Remember dangers of cold water boating The air may be getting warmer as spring begins, but the water is still cold. That is why Bill Shattuck, boating safety specialist for Game, Fish and Parks, and the National Safe Boating Council want to remind people of the dangers of cold water boating.
"Cold water, water with a temperature of 70 degrees Fahrenheit or lower, can be a real killer, especially if someone falls in unexpectedly," Shattuck said. "Boaters always need to be aware of the dangers of cold water; but particularly during the early part of the boating season when the water is colder and when there are not many other boaters around to help in an emergency."
According to Shattuck, the first hazards of cold water are panic and shock. The initial shock can severely strain the body and may cause instant cardiac arrest.
"Survivors of cold water accidents often describe having their breath 'knocked out' of them upon their first impact with the water," Shattuck said.
Disorientation may also occur. People have been observed thrashing helplessly in the water for 30 seconds or more before they were able to get their bearings. In addition, immersion in cold water can quickly numb the extremities to the point of uselessness.
Cold hands may be unable to fasten the straps of a life jacket, grasp a thrown rescue line, or hold onto an overturned boat.
Proper preparation is important when boating on cold water. Shattuck gives some tips to reduce boaters' risk:
Always tell someone where you are going and when you expect to return.
Dress properly for the cold. Several layers of light clothing offer better protection than a single heavy layer.
Always wear a life jacket. It is extremely difficult to put one on in the water.

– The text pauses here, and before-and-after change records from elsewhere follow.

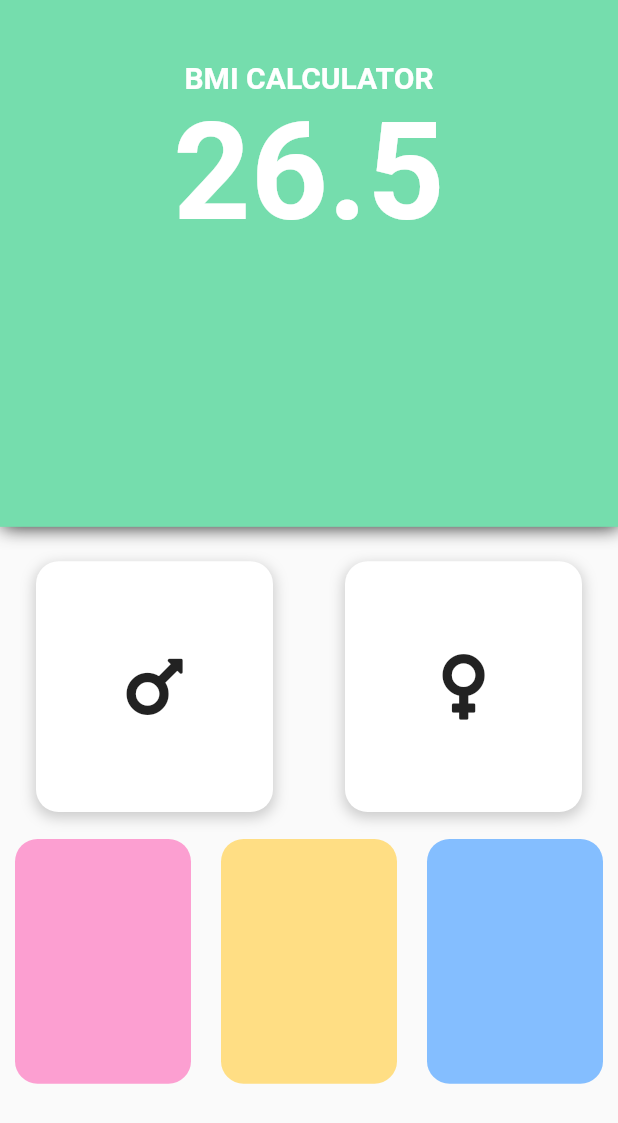
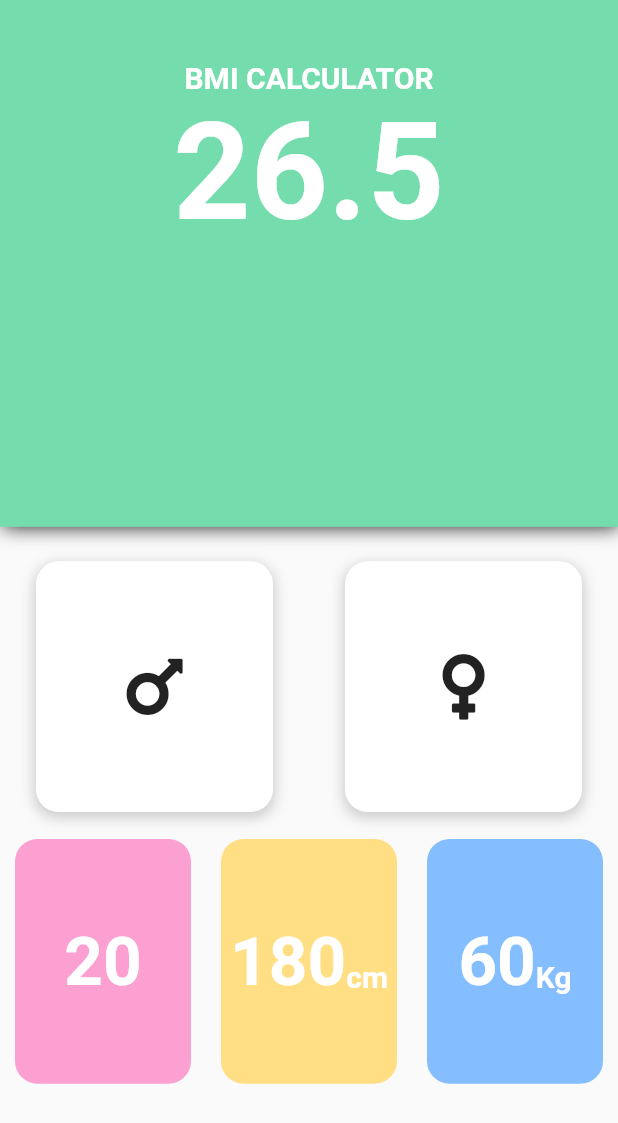
Before and after one commit to diebjackal/BMI_calculator, a Flutter app: the screen it shows after launch, on a phone screen of 412 x 824 dp. Shown: the top 1123 px of the screen. Run offline on Flutter 3.47's test engine with Material 2 defaults, Android fonts, the phone set to English and light mode, and no system bars; our stand-ins replace font_awesome_flutter.

Commit message:
user information unit
add Container in user information unit

```diff
--- a/bmi_calculator/lib/screens/BMI_mainPage.dart
+++ b/bmi_calculator/lib/screens/BMI_mainPage.dart
@@ -1,6 +1,6 @@
 import 'package:bmi_calculator/screens/user_Imformation.dart';
 import 'package:bmi_calculator/utilits/container_SIze.dart';
-import 'package:bmi_calculator/utilits/cosntants.dart';
+import 'package:bmi_calculator/utilits/constants.dart';
 import 'package:flutter/material.dart';
 
 import 'Gender_Select.dart';
@@ -42,9 +42,9 @@ class _BMIMainPageState extends State<BMIMainPage> {
             child: Container(
               child: Row(
                 children: [
-                  ageView(),
-                  heightView(),
-                  weightView(),
+                  ageView(index: 0),
+                  heightView(index: 1),
+                  weightView(index: 2),
                 ],
               ),
             ),
--- a/bmi_calculator/lib/screens/Gender_Select.dart
+++ b/bmi_calculator/lib/screens/Gender_Select.dart
@@ -1,5 +1,5 @@
 import 'package:bmi_calculator/utilits/container_SIze.dart';
-import 'package:bmi_calculator/utilits/cosntants.dart';
+import 'package:bmi_calculator/utilits/constants.dart';
 import 'package:flutter/material.dart';
 
 class GenderSelect extends StatefulWidget {
--- a/bmi_calculator/lib/screens/user_Imformation.dart
+++ b/bmi_calculator/lib/screens/user_Imformation.dart
@@ -1,16 +1,31 @@
 import 'package:bmi_calculator/utilits/colors.dart';
 import 'package:bmi_calculator/utilits/container_SIze.dart';
+import 'package:bmi_calculator/utilits/constants.dart';
 import 'package:flutter/material.dart';
 
+int age = 20;
+int height = 180;
+int weight = 60;
+
 class ageView extends StatelessWidget {
+  int index;
+  ageView({@required this.index});
+
   @override
   Widget build(BuildContext context) {
     return Expanded(
       child: Container(
         margin: XSizePadding,
+        height: fullSizeContainer,
         decoration: BoxDecoration(
-          color: ColorList[0],
+          color: ColorList[index],
           borderRadius: BorderRadius.circular(15),
+        ),
+        child: Center(
+          child: Text(
+            '$age',
+            style: userInformationTextStyle,
+          ),
         ),
       ),
     );
@@ -18,14 +33,33 @@ class ageView extends StatelessWidget {
 }
 
 class heightView extends StatelessWidget {
+  int index;
+  heightView({@required this.index});
   @override
   Widget build(BuildContext context) {
     return Expanded(
       child: Container(
         margin: XSizePadding,
+        height: fullSizeContainer,
         decoration: BoxDecoration(
-          color: ColorList[1],
+          color: ColorList[index],
           borderRadius: BorderRadius.circular(15),
+        ),
+        child: Row(
+          mainAxisAlignment: MainAxisAlignment.center,
+          children: <Widget>[
+            Text(
+              '$height',
+              style: userInformationTextStyle,
+            ),
+            Container(
+              margin: EdgeInsets.only(top: 20),
+              child: Text(
+                'cm',
+                style: userInformationUnitTextStyle,
+              ),
+            ),
+          ],
         ),
       ),
     );
@@ -34,14 +68,33 @@ class heightView extends StatelessWidget {
 
 // ignore: camel_case_types
 class weightView extends StatelessWidget {
+  int index;
+  weightView({@required this.index});
   @override
   Widget build(BuildContext context) {
     return Expanded(
       child: Container(
         margin: XSizePadding,
+        height: fullSizeContainer,
         decoration: BoxDecoration(
-          color: ColorList[2],
+          color: ColorList[index],
           borderRadius: BorderRadius.circular(15),
+        ),
+        child: Row(
+          mainAxisAlignment: MainAxisAlignment.center,
+          children: <Widget>[
+            Text(
+              '$weight',
+              style: userInformationTextStyle,
+            ),
+            Container(
+              margin: EdgeInsets.only(top: 20),
+              child: Text(
+                'Kg',
+                style: userInformationUnitTextStyle,
+              ),
+            ),
+          ],
         ),
       ),
     );
--- /dev/null
+++ b/bmi_calculator/lib/utilits/constants.dart
@@ -0,0 +1,60 @@
+import 'package:flutter/material.dart';
+import 'package:font_awesome_flutter/font_awesome_flutter.dart';
+
+import 'colors.dart';
+
+const venusIcon = FontAwesomeIcons.venus;
+const marsIcon = FontAwesomeIcons.mars;
+List<dynamic> iconList = [marsIcon, venusIcon];
+
+Decoration KGenderSelectContainerDecoration() {
+  return BoxDecoration(
+    color: Colors.white,
+    borderRadius: BorderRadius.circular(15),
+    boxShadow: [
+      BoxShadow(
+        color: Colors.grey.withOpacity(0.5),
+        spreadRadius: 1,
+        blurRadius: 7,
+        offset: Offset(0, 3), // changes position of shadow
+      ),
+    ],
+  );
+}
+
+Decoration imformationsDecoration() {
+  return BoxDecoration(
+    color: backGroundColor,
+    boxShadow: [
+      BoxShadow(
+        color: Colors.black87,
+        offset: Offset(1, 1),
+        blurRadius: 10,
+      ),
+    ],
+  );
+}
+
+const heightTextStyle = TextStyle(
+  fontWeight: FontWeight.w600,
+  fontSize: 90,
+  color: whiteColor,
+);
+
+const LabelTextStyle = TextStyle(
+  fontWeight: FontWeight.bold,
+  fontSize: 20,
+  color: whiteColor,
+);
+
+const userInformationTextStyle = TextStyle(
+  color: Colors.white,
+  fontSize: 45,
+  fontWeight: FontWeight.w600,
+);
+
+const userInformationUnitTextStyle = TextStyle(
+  color: Colors.white,
+  fontSize: 20,
+  fontWeight: FontWeight.w700,
+);
```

Should you fall into cold water, try not to panic. Think survival. Keep movement to a minimum, treading water slowly and only when necessary. This will reduce heat loss and keep trapped air inside clothing, which provides both buoyancy and insulation.